A new law in Colombia, making it one of the first countries in the world to explicitly tax ultra-processed food, has been welcomed by activists and health experts who say it could set an example for other countries.
After years of campaigning, the "junk food law" went into effect this month and will gradually introduce a tax. The additional tax on junk food will start immediately at 10%, rise to 15% next year and become 20% in 2025.
Countries around the world have introduced health taxes, such as taxing tobacco or sugary drinks, but few have extended them to processed foods, said Franco Sassi, professor of international health policy and economics at Imperial College Business School in London. "The Colombian model is more comprehensive than anything we have seen so far and can serve as an example for other countries."
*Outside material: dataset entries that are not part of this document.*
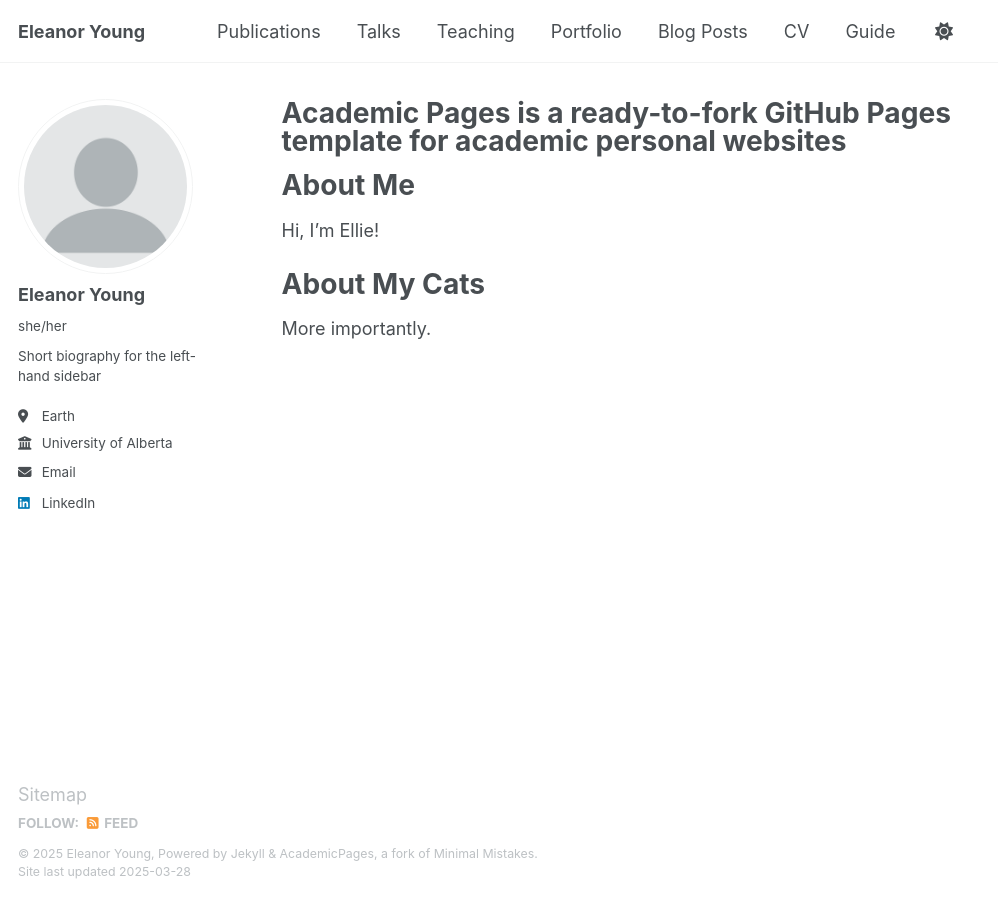
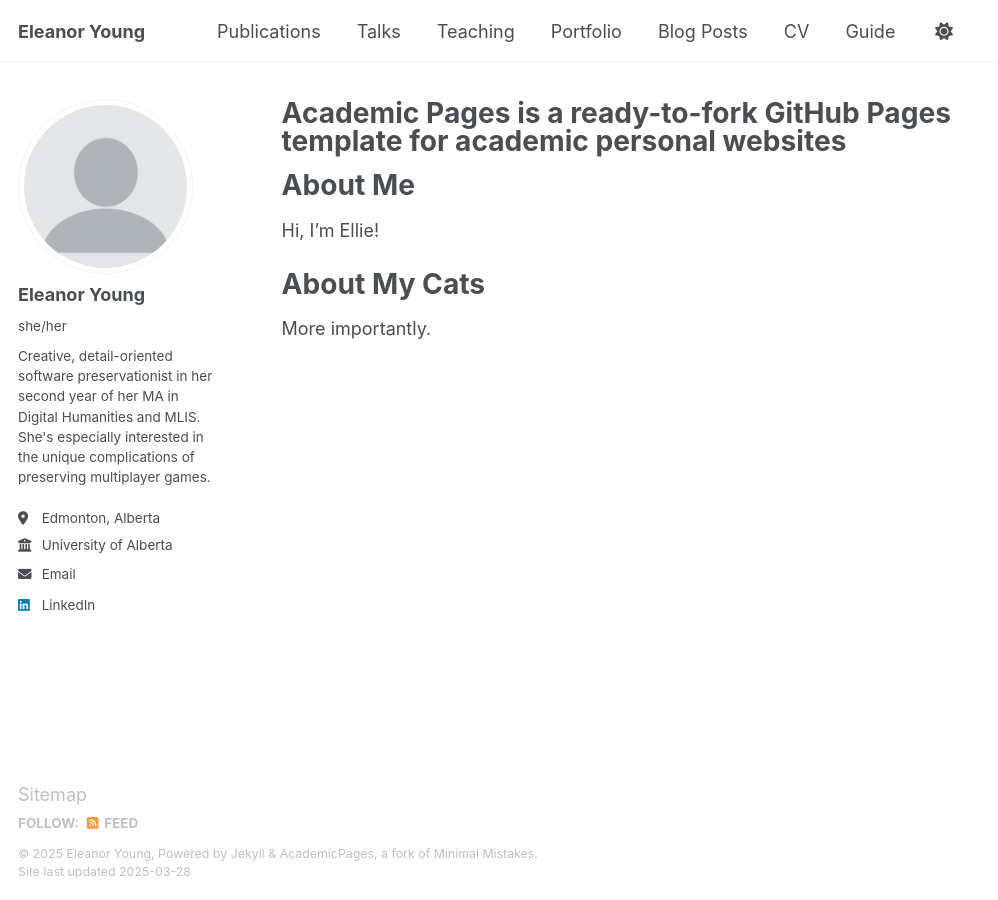
Before and after one commit to Eleanor-Young/me, a Jekyll site: the page built from _pages/about.md, in a window 1280 px wide. Shown: the whole page, without its empty margins (0-998 px from the left). Built offline with Jekyll 4.4.1, drawn with Linux system fonts in a browser that asks for light colours.

Commit message:
Update _config.yml

```diff
--- a/_config.yml
+++ b/_config.yml
@@ -12,7 +12,7 @@ site_theme               : "default"
 title                    : "Eleanor Young"
 title_separator          : "-"
 name                     : &name "Eleanor Young"
-description              : &description "I like playing games new and old, petting cats, software preservation, and history!"
+description              : &description "Eleanor Young (Ellie) is a creative, detail-oriented software preservationist and computer historian in the second year of her MA in Digital Humanities and Master of Library and Information Studies. Her research interests include emulation for software preservation, significant properties of multiplayer games, archival practice, and book history."
 url                      : https://eleanor-young.github.io # the base hostname & protocol for your site e.g. "https://[your GitHub username].github.io"
 baseurl                  : "/me" # the subpath of your site, e.g. "/blog"
 repository               : "me/eleanor-young.github.io"
@@ -25,8 +25,8 @@ author:
   avatar           : "profile.png"
   name             : "Eleanor Young"
   pronouns         : "she/her"
-  bio              : "Short biography for the left-hand sidebar"
-  location         : "Earth"
+  bio              : "Creative, detail-oriented software preservationist in her second year of her MA in Digital Humanities and MLIS. She's especially interested in the unique complications of preserving multiplayer games."
+  location         : "Edmonton, Alberta"
   employer         : "University of Alberta"
   uri              : # URL
   email            : "esyoung1@ualberta.ca"
@@ -77,10 +77,10 @@ author:
 
 # Publication Category - The following the list of publication categories and their headings
 publication_category:
-  books:
-    title: 'Books'
-  manuscripts:
-    title: 'Journal Articles'
+  #books:
+    #title: 'Books'
+  #manuscripts:
+    #title: 'Journal Articles'
   conferences:
     title: 'Conference Papers'
 
```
The tax targets ultra-processed products, defined as industrially manufactured ready-to-eat foods, and products high in salt and saturated fat, such as chocolate or potato chips. Sassi said some compromises were made with the food industry, such as excluding some traditional Colombian foods, such as salchichón sausage, from the tax.
The Colombian diet is high in sodium, which has been linked to an increase in cardiovascular diseases such as stroke and heart failure, which account for nearly a quarter of deaths each year. The average Colombian consumes 12 grams of salt per day - the highest rate in Latin America and one of the highest in the world. Nearly one-third of adults in the country have high blood pressure.
Critics of the new tax said it will worsen Colombia’s struggle with inflation.